I recently met up with chef Daniel Snukal from the restaurant 3 on Fourth in Santa Monica for a short chat on sustainability. The next time I looked at my watch, it was an hour-and-a-half later. The reason: Snukal's fascinating (and sometimes contrarian) take on the subject. My crib notes:
On locavorism: "Locavorism is an old-fashioned idea and doesn’t work for the way we live now. You can’t look at things as absolutes. I really get the idea of locavorism, but it’s really impractical. For a farm to deliver to 80 restaurants in Los Angeles is a lot of work and fuel and driving if they don’t have a central distribution area. With the way infrastructure is in some places, delivering produce locally might use more fuel overall than having items shipped via FedEx, since the FedEx plane would be carrying a lot of other items as well."

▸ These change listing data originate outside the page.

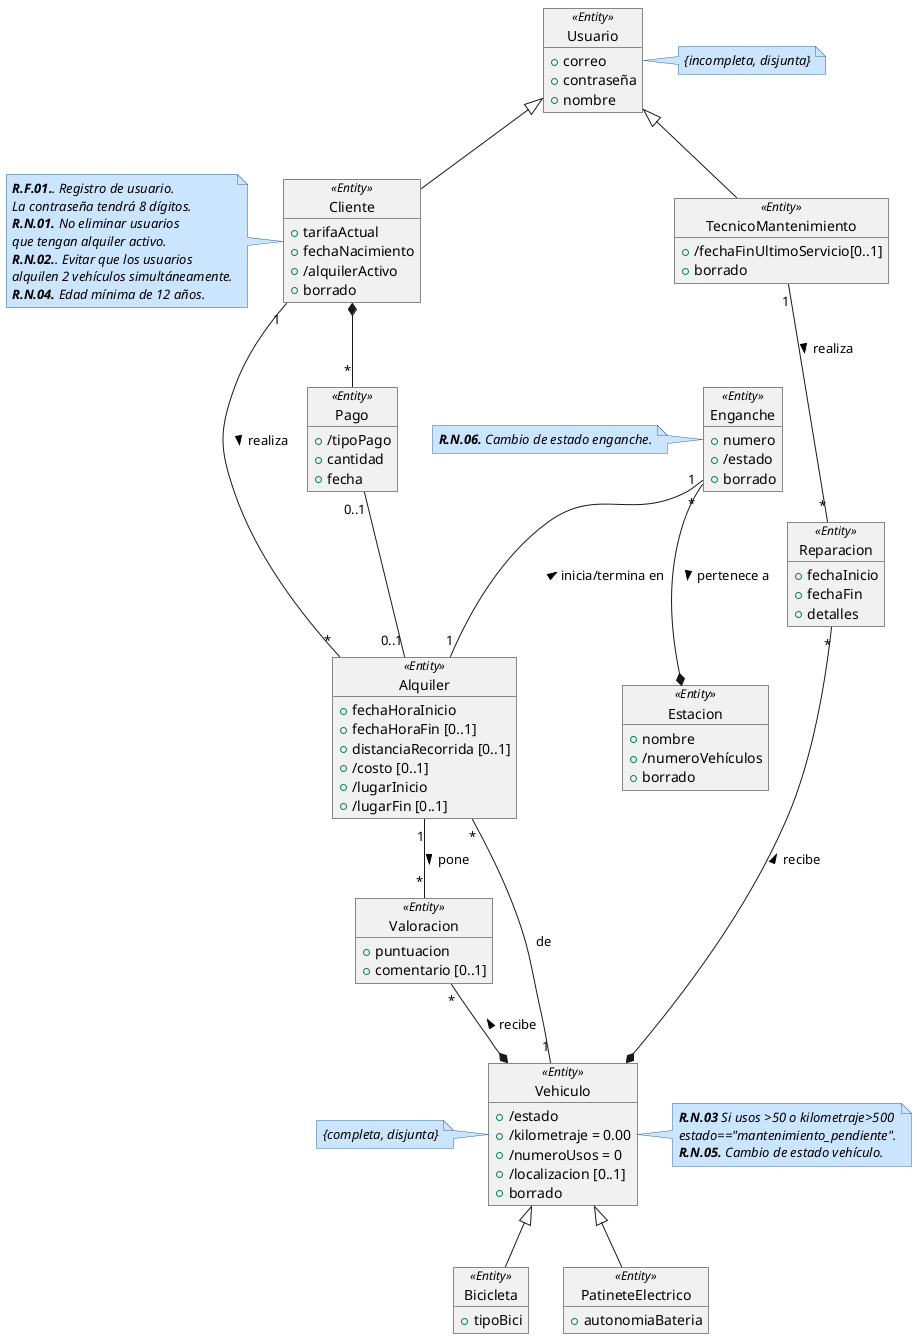
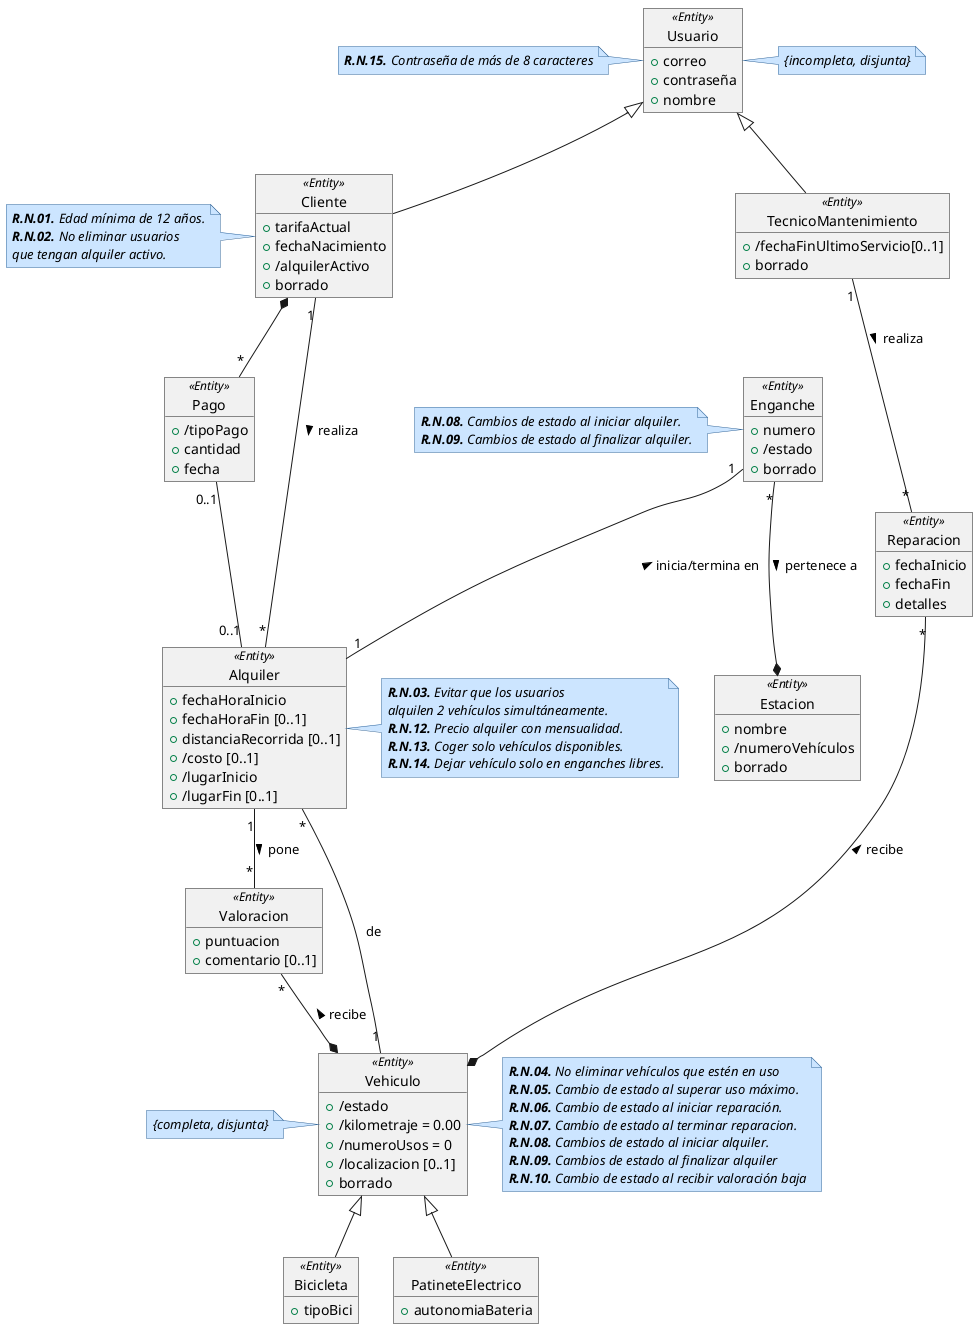
@startuml DiagramaClases

skinparam note {
  BackgroundColor #cce5ff
  BorderColor #336699
  FontStyle italic
}

object Usuario<<Entity>> {
    +correo
    +contraseña
    +nombre
}
note right: {incompleta, disjunta}
+ note left of Usuario
+ '''
+ **R.N.15.** Contraseña de más de 8 caracteres
+ '''
+ end note


object Cliente<<Entity>> {
    +tarifaActual
    +fechaNacimiento
    +/alquilerActivo
    +borrado
}
note left
'''
-  **R.F.01.**. Registro de usuario.
-  La contraseña tendrá 8 dígitos.
-  **R.N.01.** No eliminar usuarios
-  que tengan alquiler activo.
-  **R.N.02.**. Evitar que los usuarios
-  alquilen 2 vehículos simultáneamente.
-  **R.N.04.** Edad mínima de 12 años.
+ **R.N.01.** Edad mínima de 12 años.
+ **R.N.02.** No eliminar usuarios
+ que tengan alquiler activo.
'''
end note

object Pago<<Entity>> {
    +/tipoPago
    +cantidad
    +fecha
}
'Tipo pago puede ser o mensual o individual


object TecnicoMantenimiento<<Entity>> {
    +/fechaFinUltimoServicio[0..1]
    +borrado
}

object Reparacion<<Entity>> {
    +fechaInicio
    +fechaFin
    +detalles
}

object Valoracion<<Entity>> {
    +puntuacion
    +comentario [0..1]
}

/'
La distancia recorrida la cuenta el vehículo con un
medidor incorporado y solo se registra cuando termina el recorrido.
Por eso mismo no es derivada de lugar inicio o fin, porque si no si acabas
en el mismo sitio la distancia recorrida sería 0.
'/
object Alquiler<<Entity>> {
    +fechaHoraInicio
    +fechaHoraFin [0..1]
    +distanciaRecorrida [0..1]
    +/costo [0..1]
    +/lugarInicio
    +/lugarFin [0..1]
}
+ note right
+ '''
+ **R.N.03.** Evitar que los usuarios
+ alquilen 2 vehículos simultáneamente.
+ **R.N.12.** Precio alquiler con mensualidad.
+ **R.N.13.** Coger solo vehículos disponibles.
+ **R.N.14.** Dejar vehículo solo en enganches libres.
+ '''
+ end note

/'
La localización del vehículo se muestra cuando se guarda el vehículo.
No se guarda localización por GPS.
'/
object Vehiculo<<Entity>> {
    +/estado
    +/kilometraje = 0.00
    +/numeroUsos = 0
    +/localizacion [0..1]
    +borrado
}
note right
'''
-  **R.N.03** Si usos >50 o kilometraje>500
-  estado=="mantenimiento_pendiente".
-  **R.N.05.** Cambio de estado vehículo.
+ **R.N.04.** No eliminar vehículos que estén en uso
+ **R.N.05.** Cambio de estado al superar uso máximo.
+ **R.N.06.** Cambio de estado al iniciar reparación.
+ **R.N.07.** Cambio de estado al terminar reparacion.
+ **R.N.08.** Cambios de estado al iniciar alquiler.
+ **R.N.09.** Cambios de estado al finalizar alquiler
+ **R.N.10.** Cambio de estado al recibir valoración baja
'''
end note
note left of Vehiculo: {completa, disjunta}

object Estacion<<Entity>> {
    +nombre
    +/numeroVehículos
    +borrado
}

object Enganche<<Entity>> {
    +numero
    +/estado
    +borrado
}
note left
'''
-  **R.N.06.** Cambio de estado enganche.
+  **R.N.08.** Cambios de estado al iniciar alquiler.
+  **R.N.09.** Cambios de estado al finalizar alquiler.
'''
end note

object Bicicleta<<Entity>> {
    +tipoBici
}

object PatineteElectrico<<Entity>> {
    +autonomiaBateria
}

Usuario <|-- Cliente
Usuario <|-- TecnicoMantenimiento

Enganche "*"--* Estacion : pertenece a >

'Relación directa valoraciones'
Alquiler "1"--"*" Valoracion : pone >
Valoracion "*"--* Vehiculo : recibe <

TecnicoMantenimiento "1"--"*" Reparacion : realiza >
Reparacion "*"--* Vehiculo : recibe <

Enganche "1" --"1" Alquiler: inicia/termina en <


'Relacion de Alquileres'
Cliente "1"--"*"  Alquiler: realiza >

Alquiler "*"--"1" Vehiculo: de

'Relacion Pago'
Cliente *--"*" Pago
Pago "0..1"--"0..1" Alquiler

Vehiculo <|-- Bicicleta
Vehiculo <|-- PatineteElectrico


@enduml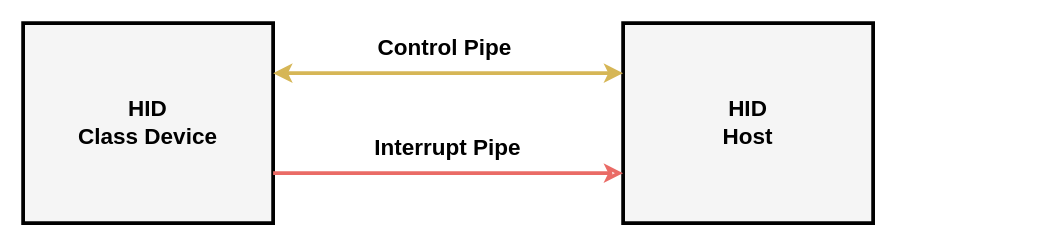
The draw.io diagram diagrams/hid_communication/hid_communication.drawio in Doly02/thesis, before the edit. Source tidied: cells renumbered, new cells numbered last; positions are measured from the earlier drawing's top-left corner, leaving out a move shared by most shapes. Both pictures are drawn from the tidied source at 125%, with x=0, y=0 at pixel (22, 22).
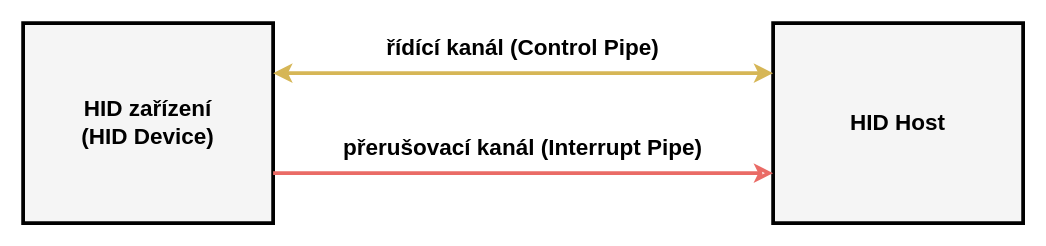
The same page after the edit.

The edit, as a diff of the source:
```diff
@@
 <mxGraphModel>
   <root>
     <mxCell id="0" />
     <mxCell id="1" parent="0" />
-    <mxCell id="2" value="&lt;font style=&quot;font-size: 18px; color: rgb(0, 0, 0);&quot;&gt;&lt;b style=&quot;&quot;&gt;HID&lt;/b&gt;&lt;/font&gt;&lt;div&gt;&lt;font style=&quot;font-size: 18px; color: rgb(0, 0, 0);&quot;&gt;&lt;b style=&quot;&quot;&gt;Class Device&lt;/b&gt;&lt;/font&gt;&lt;/div&gt;" style="rounded=0;whiteSpace=wrap;html=1;strokeWidth=3;fillColor=#f5f5f5;fontColor=#333333;strokeColor=#000000;" parent="1" vertex="1">
+    <mxCell id="2" value="&lt;font style=&quot;font-size: 18px; color: rgb(0, 0, 0);&quot;&gt;&lt;b style=&quot;&quot;&gt;HID&amp;nbsp;&lt;/b&gt;&lt;/font&gt;&lt;b style=&quot;background-color: transparent; color: rgb(0, 0, 0); font-size: 18px;&quot;&gt;zařízení&lt;/b&gt;&lt;div&gt;&lt;font style=&quot;font-size: 18px; color: rgb(0, 0, 0);&quot;&gt;&lt;b style=&quot;&quot;&gt;(&lt;/b&gt;&lt;/font&gt;&lt;b style=&quot;color: rgb(0, 0, 0); font-size: 18px; background-color: transparent;&quot;&gt;&lt;b&gt;HID Device&lt;/b&gt;)&lt;/b&gt;&lt;/div&gt;" style="rounded=0;whiteSpace=wrap;html=1;strokeWidth=3;fillColor=#f5f5f5;fontColor=#333333;strokeColor=#000000;" parent="1" vertex="1">
       <mxGeometry width="200" height="160" as="geometry" />
     </mxCell>
-    <mxCell id="3" value="&lt;font style=&quot;font-size: 18px; color: rgb(0, 0, 0);&quot;&gt;&lt;b style=&quot;&quot;&gt;HID&lt;/b&gt;&lt;/font&gt;&lt;div&gt;&lt;font style=&quot;font-size: 18px; color: rgb(0, 0, 0);&quot;&gt;&lt;b style=&quot;&quot;&gt;Host&lt;/b&gt;&lt;/font&gt;&lt;/div&gt;" style="rounded=0;whiteSpace=wrap;html=1;strokeWidth=3;fillColor=#f5f5f5;fontColor=#333333;strokeColor=#000000;" parent="1" vertex="1">
-      <mxGeometry x="480" width="200" height="160" as="geometry" />
+    <mxCell id="3" value="&lt;font style=&quot;font-size: 18px; color: rgb(0, 0, 0);&quot;&gt;&lt;b style=&quot;&quot;&gt;HID&amp;nbsp;&lt;/b&gt;&lt;/font&gt;&lt;b style=&quot;color: rgb(0, 0, 0); font-size: 18px; background-color: transparent;&quot;&gt;Host&lt;/b&gt;" style="rounded=0;whiteSpace=wrap;html=1;strokeWidth=3;fillColor=#f5f5f5;fontColor=#333333;strokeColor=#000000;" parent="1" vertex="1">
+      <mxGeometry x="600" width="200" height="160" as="geometry" />
     </mxCell>
     <mxCell id="4" style="endArrow=classic;html=1;rounded=0;exitX=1;exitY=0.25;exitDx=0;exitDy=0;entryX=0;entryY=0.25;entryDx=0;entryDy=0;strokeWidth=3;fillColor=#fff2cc;strokeColor=#d6b656;startArrow=classic;startFill=1;" parent="1" edge="1" source="2" target="3">
       <mxGeometry relative="1" as="geometry" />
     </mxCell>
     <mxCell id="5" style="endArrow=none;html=1;rounded=0;exitX=0;exitY=0.75;exitDx=0;exitDy=0;entryX=1;entryY=0.75;entryDx=0;entryDy=0;strokeWidth=3;fillColor=#ffe6cc;strokeColor=#EA6B66;startArrow=classic;startFill=0;" parent="1" edge="1" source="3" target="2">
       <mxGeometry relative="1" as="geometry" />
     </mxCell>
-    <mxCell id="6" value="&lt;font style=&quot;font-size: 18px; color: rgb(0, 0, 0);&quot;&gt;&lt;b style=&quot;&quot;&gt;Control Pipe&amp;nbsp;&lt;/b&gt;&lt;/font&gt;" style="text;html=1;align=center;verticalAlign=middle;whiteSpace=wrap;rounded=0;" parent="1" vertex="1">
-      <mxGeometry x="240" width="200" height="40" as="geometry" />
+    <mxCell id="6" value="&lt;font style=&quot;font-size: 18px; color: rgb(0, 0, 0);&quot;&gt;&lt;b&gt;řídící kanál&amp;nbsp;&lt;/b&gt;&lt;b style=&quot;&quot;&gt;(&lt;/b&gt;&lt;b&gt;Control Pipe&lt;/b&gt;&lt;b style=&quot;&quot;&gt;)&lt;/b&gt;&lt;/font&gt;" style="text;html=1;align=center;verticalAlign=middle;whiteSpace=wrap;rounded=0;" parent="1" vertex="1">
+      <mxGeometry x="250" width="300" height="40" as="geometry" />
     </mxCell>
-    <mxCell id="7" value="&lt;font style=&quot;font-size: 18px; color: rgb(0, 0, 0);&quot;&gt;&lt;b style=&quot;&quot;&gt;Interrupt Pipe&lt;/b&gt;&lt;/font&gt;" style="text;html=1;align=center;verticalAlign=middle;whiteSpace=wrap;rounded=0;" parent="1" vertex="1">
-      <mxGeometry x="240" y="80" width="200" height="40" as="geometry" />
+    <mxCell id="7" value="&lt;font style=&quot;font-size: 18px; color: rgb(0, 0, 0);&quot;&gt;&lt;b&gt;přerušovací kanál&amp;nbsp;&lt;/b&gt;&lt;b style=&quot;&quot;&gt;(&lt;/b&gt;&lt;/font&gt;&lt;b style=&quot;font-size: 18px;&quot;&gt;Interrupt Pipe&lt;/b&gt;&lt;span style=&quot;font-size: 18px;&quot;&gt;&lt;b&gt;)&lt;/b&gt;&lt;/span&gt;" style="text;html=1;align=center;verticalAlign=middle;whiteSpace=wrap;rounded=0;" parent="1" vertex="1">
+      <mxGeometry x="250" y="80" width="300" height="40" as="geometry" />
     </mxCell>
   </root>
 </mxGraphModel>
```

On seafood: Snukal is working with a farm in Trang, Thailand, to exclusively import naturally farmed (meaning no antibiotics or hormones) soft-shell crabs from a river sanctuary that’s protected by the government. He serves the crab at his restaurant and is selling it to other restaurants in California, including Sushi Roku. Snukal also likes ecologically farmed Loch Duart salmon from Cleanfish.
On beef: "Most grass-fed beef in the U.S. is just finished with grass for the cattle's last 60 days," says Snukal. Instead of domestic beef, he buys Uruguayan Estancia Beef, raised entirely on grass. (The company claims that the amount of fuel used to transport their beef to the U.S. is far less than the amount required to fatten the average U.S. feedlot steer.)
On chicken: Snukal likes a number of different chickens for braising, specifically Niman Ranch’s Poulet Rouge Fermiere, a French heritage variety, for its "tighter" meat. While Niman Ranch is currently only selling the chicken wholesale, expect it to hit stores within the next couple of months.